EXERCISE INSTRUCTIONS: Print the listing exactly as it stands. Skip every picture.

EXERCISE INPUTS:
-------------------------

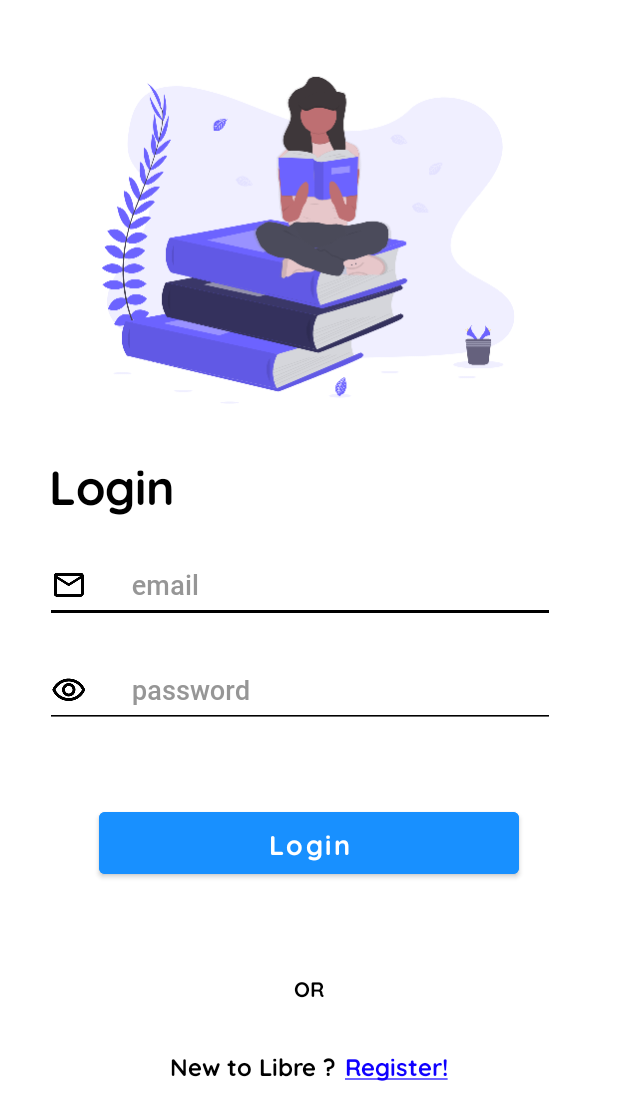
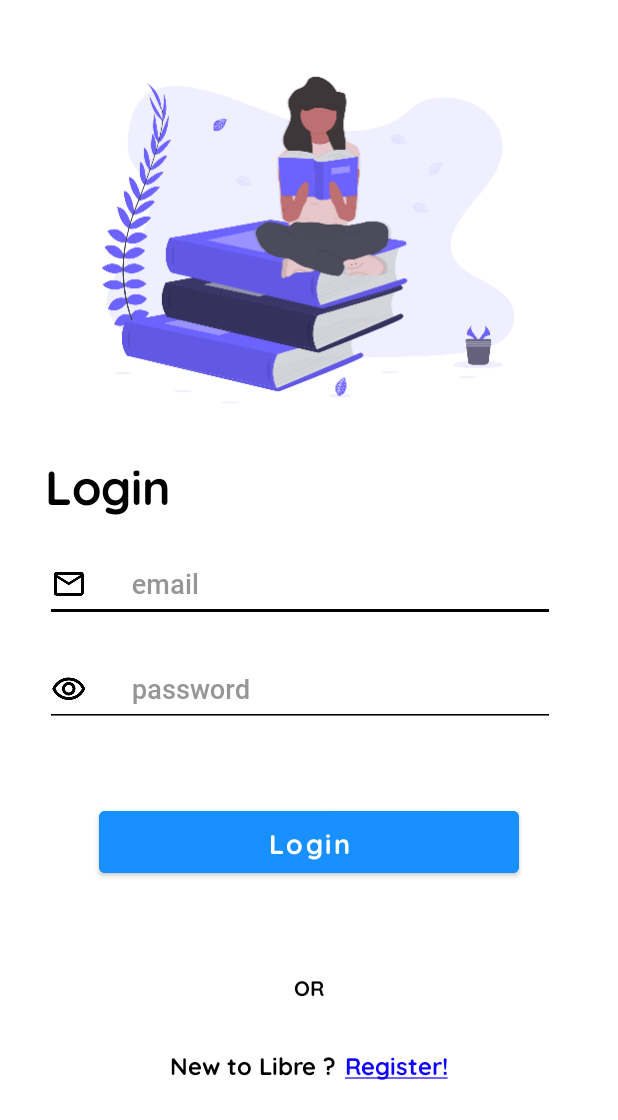
Before and after one commit to glitch-droid/Libre, an Android app: the screen it shows after launch (LoginActivity), on a phone screen of 412 x 824 dp. Shown: the top 1120 px of the screen. Run offline under Robolectric (Android 15) with nearby library versions, the phone set to English and light mode, and no system bars; Roboto replaces fonts that are not available here.

Commit message:
Added Retrofit Network Calling

```diff
--- a/app/src/main/java/com/example/libre/Retrofit_Modules/Retrofit_Network_Caller.java
+++ b/app/src/main/java/com/example/libre/Retrofit_Modules/Retrofit_Network_Caller.java
@@ -25,6 +25,7 @@ public class Retrofit_Network_Caller {
     public Retrofit_Network_Caller(Context context){
         this.context=context;
     }
+
     public void getAllProducts(){
 
         Retrofit retrofit=new Retrofit.Builder()
--- a/app/src/main/res/layout/login_activity.xml
+++ b/app/src/main/res/layout/login_activity.xml
@@ -30,16 +30,16 @@
                 android:layout_height="wrap_content"
                 android:orientation="vertical"
                 android:padding="30dp">
-                    <TextView
-                        android:id="@+id/login_tv"
-                        android:layout_width="90dp"
-                        android:layout_height="45dp"
-                        android:text="@string/login"
-                        android:textAlignment="center"
-                        android:textSize="32sp"
-                        android:textColor="@color/black"
-                        android:fontFamily="@font/quicksand_bold"
-                        />
+
+                <TextView
+                    android:id="@+id/login_tv"
+                    android:layout_width="wrap_content"
+                    android:layout_height="wrap_content"
+                    android:fontFamily="@font/quicksand_bold"
+                    android:text="@string/login"
+                    android:textAlignment="center"
+                    android:textColor="@color/black"
+                    android:textSize="32sp" />
 
                 <EditText
                     android:id="@+id/login_emailTV"
```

-------------------------

ANSWER TO THE PROBLEM:
Before and after one commit to glitch-droid/Libre, an Android app: the screen it shows after launch (LoginActivity), on a phone screen of 412 x 824 dp. Shown: the top 1120 px of the screen. Run offline under Robolectric (Android 15) with nearby library versions, the phone set to English and light mode, and no system bars; Roboto replaces fonts that are not available here.

Commit message:
Added Retrofit Network Calling

```diff
--- a/app/src/main/java/com/example/libre/Retrofit_Modules/Retrofit_Network_Caller.java
+++ b/app/src/main/java/com/example/libre/Retrofit_Modules/Retrofit_Network_Caller.java
@@ -25,6 +25,7 @@ public class Retrofit_Network_Caller {
     public Retrofit_Network_Caller(Context context){
         this.context=context;
     }
+
     public void getAllProducts(){
 
         Retrofit retrofit=new Retrofit.Builder()
--- a/app/src/main/res/layout/login_activity.xml
+++ b/app/src/main/res/layout/login_activity.xml
@@ -30,16 +30,16 @@
                 android:layout_height="wrap_content"
                 android:orientation="vertical"
                 android:padding="30dp">
-                    <TextView
-                        android:id="@+id/login_tv"
-                        android:layout_width="90dp"
-                        android:layout_height="45dp"
-                        android:text="@string/login"
-                        android:textAlignment="center"
-                        android:textSize="32sp"
-                        android:textColor="@color/black"
-                        android:fontFamily="@font/quicksand_bold"
-                        />
+
+                <TextView
+                    android:id="@+id/login_tv"
+                    android:layout_width="wrap_content"
+                    android:layout_height="wrap_content"
+                    android:fontFamily="@font/quicksand_bold"
+                    android:text="@string/login"
+                    android:textAlignment="center"
+                    android:textColor="@color/black"
+                    android:textSize="32sp" />
 
                 <EditText
                     android:id="@+id/login_emailTV"
```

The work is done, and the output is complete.